But the negative comments were plentiful too, with reports of weird double-vision like effects when objects close to the camera (but in soft focus) came into view. Or the same double-vision issues with background elements, like people in the galleries. Perhaps these are technical issues that can be ironed out, but it’s surprising that a notoriously slow-moving sport like golf received better reviews than a fast-moving sport like soccer.
Before it starts to sound like I’m a fan of sports programming in 3D, I’ll go on record as saying a 3D sports channel is about the dumbest thing I’ve ever heard of. Just go back to the dismal reviews of the 3D imagery in virtually every 3D motion picture released since Avatar. It’s preposterous to think consumers are going to buy new, 3D televisions and those expensive, silly-looking glasses for live sporting events when the process brings nothing but novelty to the experience. And what about advertisers? Will they continue to pay a premium to advertise in 3D events when they see the dismal audience numbers?

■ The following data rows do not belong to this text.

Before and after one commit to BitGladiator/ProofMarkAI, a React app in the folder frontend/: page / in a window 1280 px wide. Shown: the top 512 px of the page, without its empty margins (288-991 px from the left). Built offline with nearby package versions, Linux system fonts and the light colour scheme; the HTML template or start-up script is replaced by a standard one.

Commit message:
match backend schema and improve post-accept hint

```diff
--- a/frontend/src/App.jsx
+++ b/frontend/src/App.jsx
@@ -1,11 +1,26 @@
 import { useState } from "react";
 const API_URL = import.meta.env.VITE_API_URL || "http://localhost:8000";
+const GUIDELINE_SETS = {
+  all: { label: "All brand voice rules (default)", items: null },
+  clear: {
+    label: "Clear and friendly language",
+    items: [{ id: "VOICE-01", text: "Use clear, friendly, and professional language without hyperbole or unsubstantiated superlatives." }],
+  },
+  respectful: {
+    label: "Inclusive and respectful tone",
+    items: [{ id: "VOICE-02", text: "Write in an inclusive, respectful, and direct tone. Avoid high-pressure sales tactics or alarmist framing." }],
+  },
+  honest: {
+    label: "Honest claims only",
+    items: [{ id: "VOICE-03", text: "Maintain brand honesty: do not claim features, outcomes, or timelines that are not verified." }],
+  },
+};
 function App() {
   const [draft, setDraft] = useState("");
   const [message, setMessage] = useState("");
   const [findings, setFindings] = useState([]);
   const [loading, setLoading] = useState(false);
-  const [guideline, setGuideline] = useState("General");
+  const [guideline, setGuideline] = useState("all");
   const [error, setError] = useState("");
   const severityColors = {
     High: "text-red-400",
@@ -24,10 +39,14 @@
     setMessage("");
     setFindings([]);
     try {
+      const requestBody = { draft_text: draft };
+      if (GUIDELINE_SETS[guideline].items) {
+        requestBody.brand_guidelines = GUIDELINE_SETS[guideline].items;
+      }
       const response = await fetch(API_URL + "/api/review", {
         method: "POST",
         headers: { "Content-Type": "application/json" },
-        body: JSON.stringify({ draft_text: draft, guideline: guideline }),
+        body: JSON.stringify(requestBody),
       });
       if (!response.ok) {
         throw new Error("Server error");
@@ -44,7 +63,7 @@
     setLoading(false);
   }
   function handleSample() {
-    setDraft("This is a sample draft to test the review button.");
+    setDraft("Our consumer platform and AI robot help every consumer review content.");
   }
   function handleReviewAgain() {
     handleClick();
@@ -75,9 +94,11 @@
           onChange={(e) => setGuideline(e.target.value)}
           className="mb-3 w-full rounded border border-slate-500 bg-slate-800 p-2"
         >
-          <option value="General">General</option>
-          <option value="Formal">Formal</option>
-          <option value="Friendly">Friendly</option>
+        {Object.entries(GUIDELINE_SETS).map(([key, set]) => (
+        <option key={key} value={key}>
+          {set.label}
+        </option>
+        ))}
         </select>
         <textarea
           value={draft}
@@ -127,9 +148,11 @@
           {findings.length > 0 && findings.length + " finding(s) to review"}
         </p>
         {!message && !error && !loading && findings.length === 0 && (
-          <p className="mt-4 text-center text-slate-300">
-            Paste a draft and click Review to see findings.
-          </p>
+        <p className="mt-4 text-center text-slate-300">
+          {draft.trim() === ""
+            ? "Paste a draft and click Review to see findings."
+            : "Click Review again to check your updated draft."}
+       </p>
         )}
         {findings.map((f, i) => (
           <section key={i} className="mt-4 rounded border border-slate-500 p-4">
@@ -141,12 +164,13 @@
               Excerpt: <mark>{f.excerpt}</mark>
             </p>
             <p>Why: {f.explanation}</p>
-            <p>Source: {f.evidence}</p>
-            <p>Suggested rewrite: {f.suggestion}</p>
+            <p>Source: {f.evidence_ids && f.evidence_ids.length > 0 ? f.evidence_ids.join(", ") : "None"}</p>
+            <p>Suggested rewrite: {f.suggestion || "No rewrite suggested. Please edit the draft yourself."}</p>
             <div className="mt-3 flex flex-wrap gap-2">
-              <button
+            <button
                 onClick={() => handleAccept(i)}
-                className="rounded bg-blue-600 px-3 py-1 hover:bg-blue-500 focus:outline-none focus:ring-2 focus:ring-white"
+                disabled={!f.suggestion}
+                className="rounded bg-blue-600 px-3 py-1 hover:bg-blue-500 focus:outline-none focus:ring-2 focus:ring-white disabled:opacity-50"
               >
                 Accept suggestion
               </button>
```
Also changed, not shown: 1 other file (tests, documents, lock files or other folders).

I do believe 3D has a place in some types of programming and films, especially animation, children’s movies and computer generated films that allow for virtually limitless possibilities in terms of visual effects. But sports in 3D? Traditional television dramas? I just don’t see how the cost of entry (a new TV, expensive glasses) is worth the novelty effect it provides.
Roger Ebert even argues (quite effectively I might add) that 3D imagery is less realistic to viewers than traditional 2D motion pictures, saying: “Our minds use the principle of perspective to provide the third dimension. Adding one artificially can make the illusion less convincing.” Plus, virtually all 3D that I’ve seen definitely does NOT mimic how human vision works. Hence, I’m often distracted by the different planes of imagery
Here are some other links to interesting articles about 3D, including a review from the Time/CNN blog about the World Cup matches, a list of 3D movies in theaters and theme parks that dates back to the early 1990’s, and a PC Magazine review of the World Cup matches and an earlier 3D sports TV test of an NFL football game.